-- Raw data follows --

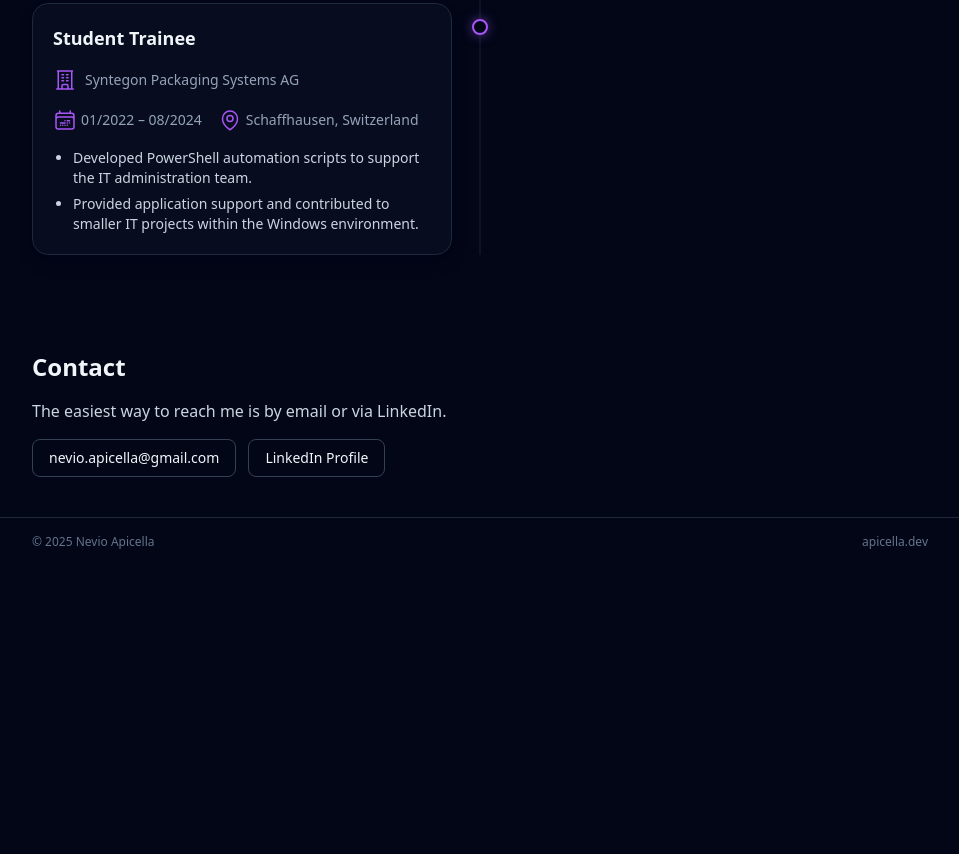
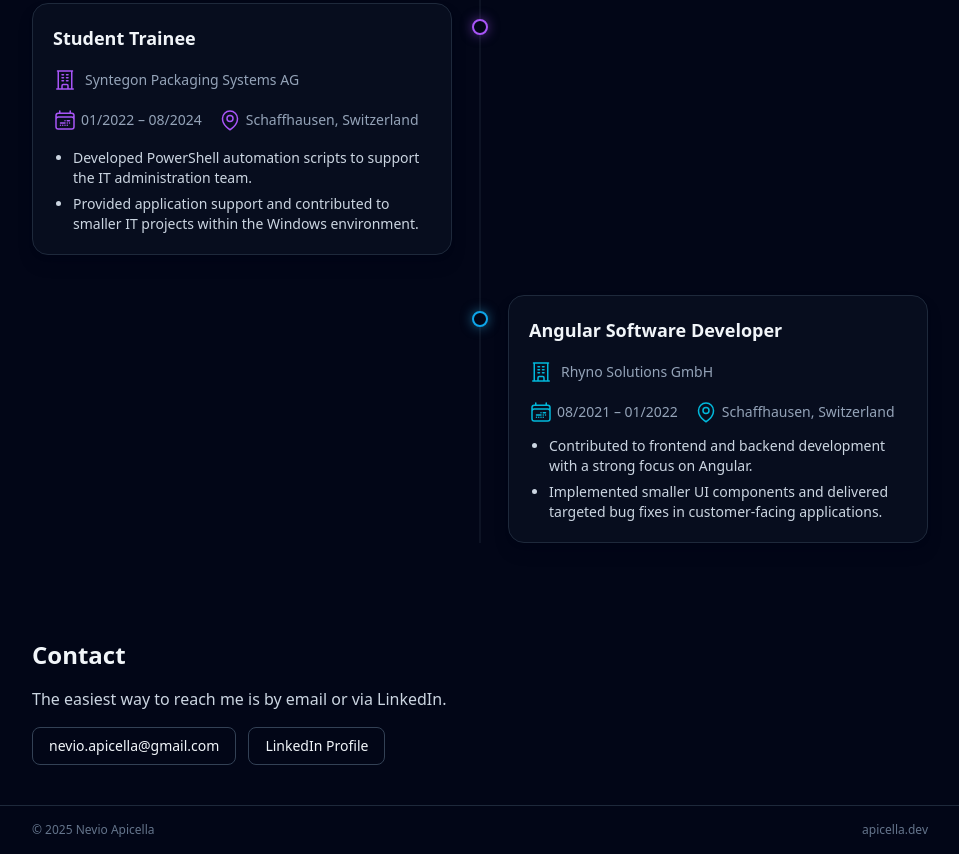
Before and after one commit to apicenev/apicella-dev, a website: page index.html in a window 1280 px wide. Shown: the part 2631-3485 px from the top of the page, without its empty margins (160-1119 px from the left). Before the commit the page ends 3197 px from the top, so only its background shows below. Drawn offline with Linux system fonts and the light colour scheme.

Commit message:
Finalised experience section

```diff
--- a/src/partials/experience.html
+++ b/src/partials/experience.html
@@ -72,6 +72,39 @@
           </ul>
         </div>
       </article>
+
+      <!-- Item 3: Rhyno Solutions AG Angular Software Engineer -->
+      <article class="relative flex lg:justify-end">
+        <div class="absolute left-4 top-4 h-4 w-4 -translate-x-1/2 rounded-full border-2 border-sky-500 bg-slate-950 shadow-[0_0_12px_rgba(56,189,248,0.5)] lg:left-1/2" aria-hidden="true"></div>
+        <div class="ml-10 lg:ml-0 w-full lg:w-[min(420px,100%)] rounded-2xl border border-slate-800 bg-slate-900/40 p-4 lg:p-5 shadow-lg shadow-slate-950/40" >
+            <h3 class="text-base lg:text-lg font-semibold mb-4">Angular Software Developer</h3>
+            <div class="flex items-center gap-2 text-xs lg:text-sm text-[oklch(71.5%_0.143_215.221)] mb-4">
+                <svg xmlns="http://www.w3.org/2000/svg" fill="none" viewBox="0 0 24 24" stroke-width="1.5" stroke="currentColor" class="size-6">
+                    <path stroke-linecap="round" stroke-linejoin="round" d="M3.75 21h16.5M4.5 3h15M5.25 3v18m13.5-18v18M9 6.75h1.5m-1.5 3h1.5m-1.5 3h1.5m3-6H15m-1.5 3H15m-1.5 3H15M9 21v-3.375c0-.621.504-1.125 1.125-1.125h3.75c.621 0 1.125.504 1.125 1.125V21" />
+                </svg>
+                <span class="text-slate-400">Rhyno Solutions GmbH</span>
+            </div>
+            <div class="text-xs lg:text-sm text-[oklch(71.5%_0.143_215.221)] mb-3 flex flex-wrap gap-x-4 gap-y-1">
+                <span class="inline-flex items-center gap-1">
+                    <svg xmlns="http://www.w3.org/2000/svg" fill="none" viewBox="0 0 24 24" stroke-width="1.5" stroke="currentColor" class="size-6">
+                        <path stroke-linecap="round" stroke-linejoin="round" d="M6.75 2.994v2.25m10.5-2.25v2.25m-14.252 13.5V7.491a2.25 2.25 0 0 1 2.25-2.25h13.5a2.25 2.25 0 0 1 2.25 2.25v11.251m-18 0a2.25 2.25 0 0 0 2.25 2.25h13.5a2.25 2.25 0 0 0 2.25-2.25m-18 0v-7.5a2.25 2.25 0 0 1 2.25-2.25h13.5a2.25 2.25 0 0 1 2.25 2.25v7.5m-6.75-6h2.25m-9 2.25h4.5m.002-2.25h.005v.006H12v-.006Zm-.001 4.5h.006v.006h-.006v-.005Zm-2.25.001h.005v.006H9.75v-.006Zm-2.25 0h.005v.005h-.006v-.005Zm6.75-2.247h.005v.005h-.005v-.005Zm0 2.247h.006v.006h-.006v-.006Zm2.25-2.248h.006V15H16.5v-.005Z" />
+                    </svg>
+                    <span class="text-slate-400">08/2021 – 01/2022</span>
+                </span>
+                <span class="inline-flex items-center gap-1">
+                    <svg xmlns="http://www.w3.org/2000/svg" fill="none" viewBox="0 0 24 24" stroke-width="1.5" stroke="currentColor" class="size-6">
+                        <path stroke-linecap="round" stroke-linejoin="round" d="M15 10.5a3 3 0 1 1-6 0 3 3 0 0 1 6 0Z" />
+                        <path stroke-linecap="round" stroke-linejoin="round" d="M19.5 10.5c0 7.142-7.5 11.25-7.5 11.25S4.5 17.642 4.5 10.5a7.5 7.5 0 1 1 15 0Z" />
+                    </svg>
+                    <span class="text-slate-400">Schaffhausen, Switzerland</span>
+                </span>
+            </div>
+          <ul class="space-y-1.5 text-sm text-slate-300 list-disc list-inside md:list-outside md:pl-5">
+            <li>Contributed to frontend and backend development with a strong focus on Angular.</li>
+            <li>Implemented smaller UI components and delivered targeted bug fixes in customer-facing applications.</li>
+          </ul>
+        </div>
+      </article>
     </div>
   </div>
 </section>
```
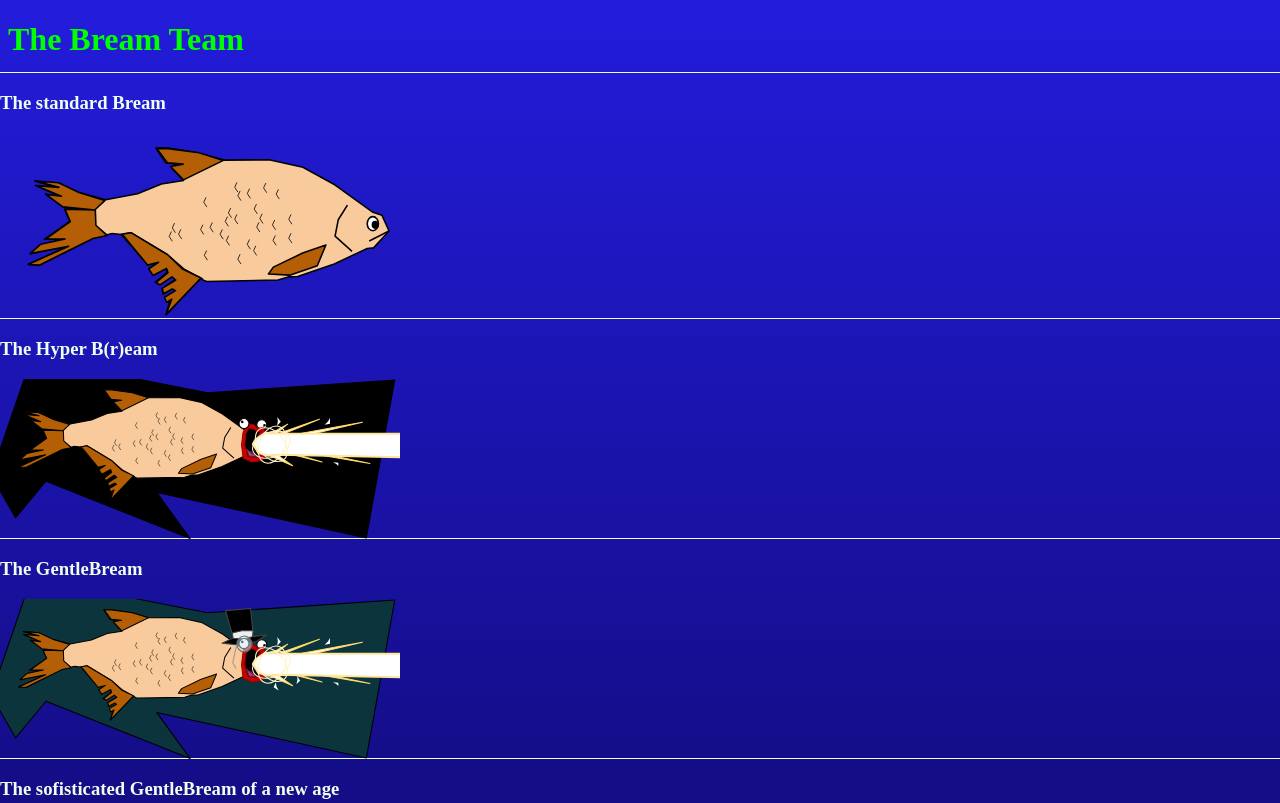
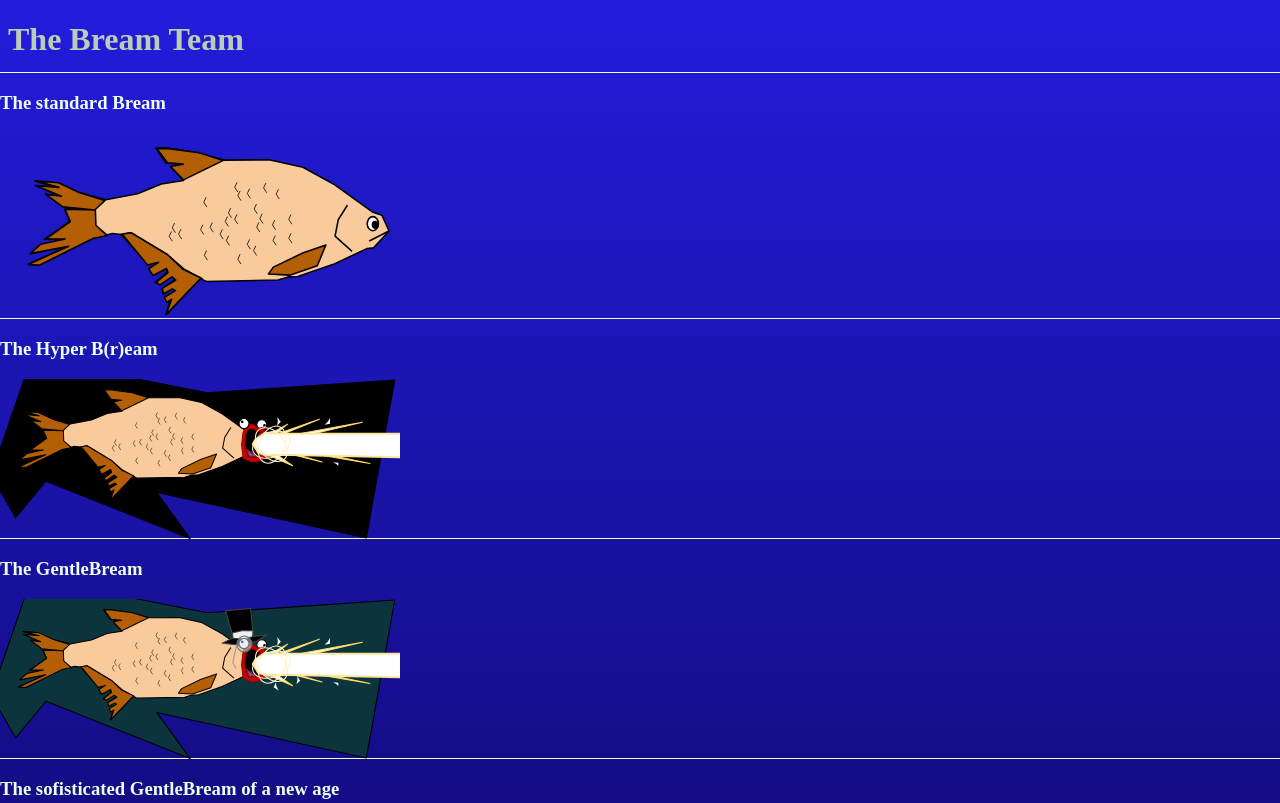
Before and after one commit to zephyyrr/bream_se, a plain HTML site: page index.html in a window 1280 px wide. Shown: the top 803 px of the page. Drawn offline with Linux system fonts and the light colour scheme.

Commit message:
Changed from green title to a light grey one.
We are now on github!

```diff
--- a/index.html
+++ b/index.html
@@ -13,7 +13,7 @@ body {
 }
 
 h1 {
-	color: #0F0;
+	color: #BCB;
 }
 
 .svg_bream {
```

-- Raw data concluded --

- **Work to be completed**:
Whenever a line holds a picture, print that line without the picture. All other data must be output exactly.

- **Answer box**:
Before and after one commit to apicenev/apicella-dev, a website: page index.html in a window 1280 px wide. Shown: the part 2631-3485 px from the top of the page, without its empty margins (160-1119 px from the left). Before the commit the page ends 3197 px from the top, so only its background shows below. Drawn offline with Linux system fonts and the light colour scheme.

Commit message:
Finalised experience section

```diff
--- a/src/partials/experience.html
+++ b/src/partials/experience.html
@@ -72,6 +72,39 @@
           </ul>
         </div>
       </article>
+
+      <!-- Item 3: Rhyno Solutions AG Angular Software Engineer -->
+      <article class="relative flex lg:justify-end">
+        <div class="absolute left-4 top-4 h-4 w-4 -translate-x-1/2 rounded-full border-2 border-sky-500 bg-slate-950 shadow-[0_0_12px_rgba(56,189,248,0.5)] lg:left-1/2" aria-hidden="true"></div>
+        <div class="ml-10 lg:ml-0 w-full lg:w-[min(420px,100%)] rounded-2xl border border-slate-800 bg-slate-900/40 p-4 lg:p-5 shadow-lg shadow-slate-950/40" >
+            <h3 class="text-base lg:text-lg font-semibold mb-4">Angular Software Developer</h3>
+            <div class="flex items-center gap-2 text-xs lg:text-sm text-[oklch(71.5%_0.143_215.221)] mb-4">
+                <svg xmlns="http://www.w3.org/2000/svg" fill="none" viewBox="0 0 24 24" stroke-width="1.5" stroke="currentColor" class="size-6">
+                    <path stroke-linecap="round" stroke-linejoin="round" d="M3.75 21h16.5M4.5 3h15M5.25 3v18m13.5-18v18M9 6.75h1.5m-1.5 3h1.5m-1.5 3h1.5m3-6H15m-1.5 3H15m-1.5 3H15M9 21v-3.375c0-.621.504-1.125 1.125-1.125h3.75c.621 0 1.125.504 1.125 1.125V21" />
+                </svg>
+                <span class="text-slate-400">Rhyno Solutions GmbH</span>
+            </div>
+            <div class="text-xs lg:text-sm text-[oklch(71.5%_0.143_215.221)] mb-3 flex flex-wrap gap-x-4 gap-y-1">
+                <span class="inline-flex items-center gap-1">
+                    <svg xmlns="http://www.w3.org/2000/svg" fill="none" viewBox="0 0 24 24" stroke-width="1.5" stroke="currentColor" class="size-6">
+                        <path stroke-linecap="round" stroke-linejoin="round" d="M6.75 2.994v2.25m10.5-2.25v2.25m-14.252 13.5V7.491a2.25 2.25 0 0 1 2.25-2.25h13.5a2.25 2.25 0 0 1 2.25 2.25v11.251m-18 0a2.25 2.25 0 0 0 2.25 2.25h13.5a2.25 2.25 0 0 0 2.25-2.25m-18 0v-7.5a2.25 2.25 0 0 1 2.25-2.25h13.5a2.25 2.25 0 0 1 2.25 2.25v7.5m-6.75-6h2.25m-9 2.25h4.5m.002-2.25h.005v.006H12v-.006Zm-.001 4.5h.006v.006h-.006v-.005Zm-2.25.001h.005v.006H9.75v-.006Zm-2.25 0h.005v.005h-.006v-.005Zm6.75-2.247h.005v.005h-.005v-.005Zm0 2.247h.006v.006h-.006v-.006Zm2.25-2.248h.006V15H16.5v-.005Z" />
+                    </svg>
+                    <span class="text-slate-400">08/2021 – 01/2022</span>
+                </span>
+                <span class="inline-flex items-center gap-1">
+                    <svg xmlns="http://www.w3.org/2000/svg" fill="none" viewBox="0 0 24 24" stroke-width="1.5" stroke="currentColor" class="size-6">
+                        <path stroke-linecap="round" stroke-linejoin="round" d="M15 10.5a3 3 0 1 1-6 0 3 3 0 0 1 6 0Z" />
+                        <path stroke-linecap="round" stroke-linejoin="round" d="M19.5 10.5c0 7.142-7.5 11.25-7.5 11.25S4.5 17.642 4.5 10.5a7.5 7.5 0 1 1 15 0Z" />
+                    </svg>
+                    <span class="text-slate-400">Schaffhausen, Switzerland</span>
+                </span>
+            </div>
+          <ul class="space-y-1.5 text-sm text-slate-300 list-disc list-inside md:list-outside md:pl-5">
+            <li>Contributed to frontend and backend development with a strong focus on Angular.</li>
+            <li>Implemented smaller UI components and delivered targeted bug fixes in customer-facing applications.</li>
+          </ul>
+        </div>
+      </article>
     </div>
   </div>
 </section>
```
Before and after one commit to zephyyrr/bream_se, a plain HTML site: page index.html in a window 1280 px wide. Shown: the top 803 px of the page. Drawn offline with Linux system fonts and the light colour scheme.

Commit message:
Changed from green title to a light grey one.
We are now on github!

```diff
--- a/index.html
+++ b/index.html
@@ -13,7 +13,7 @@ body {
 }
 
 h1 {
-	color: #0F0;
+	color: #BCB;
 }
 
 .svg_bream {
```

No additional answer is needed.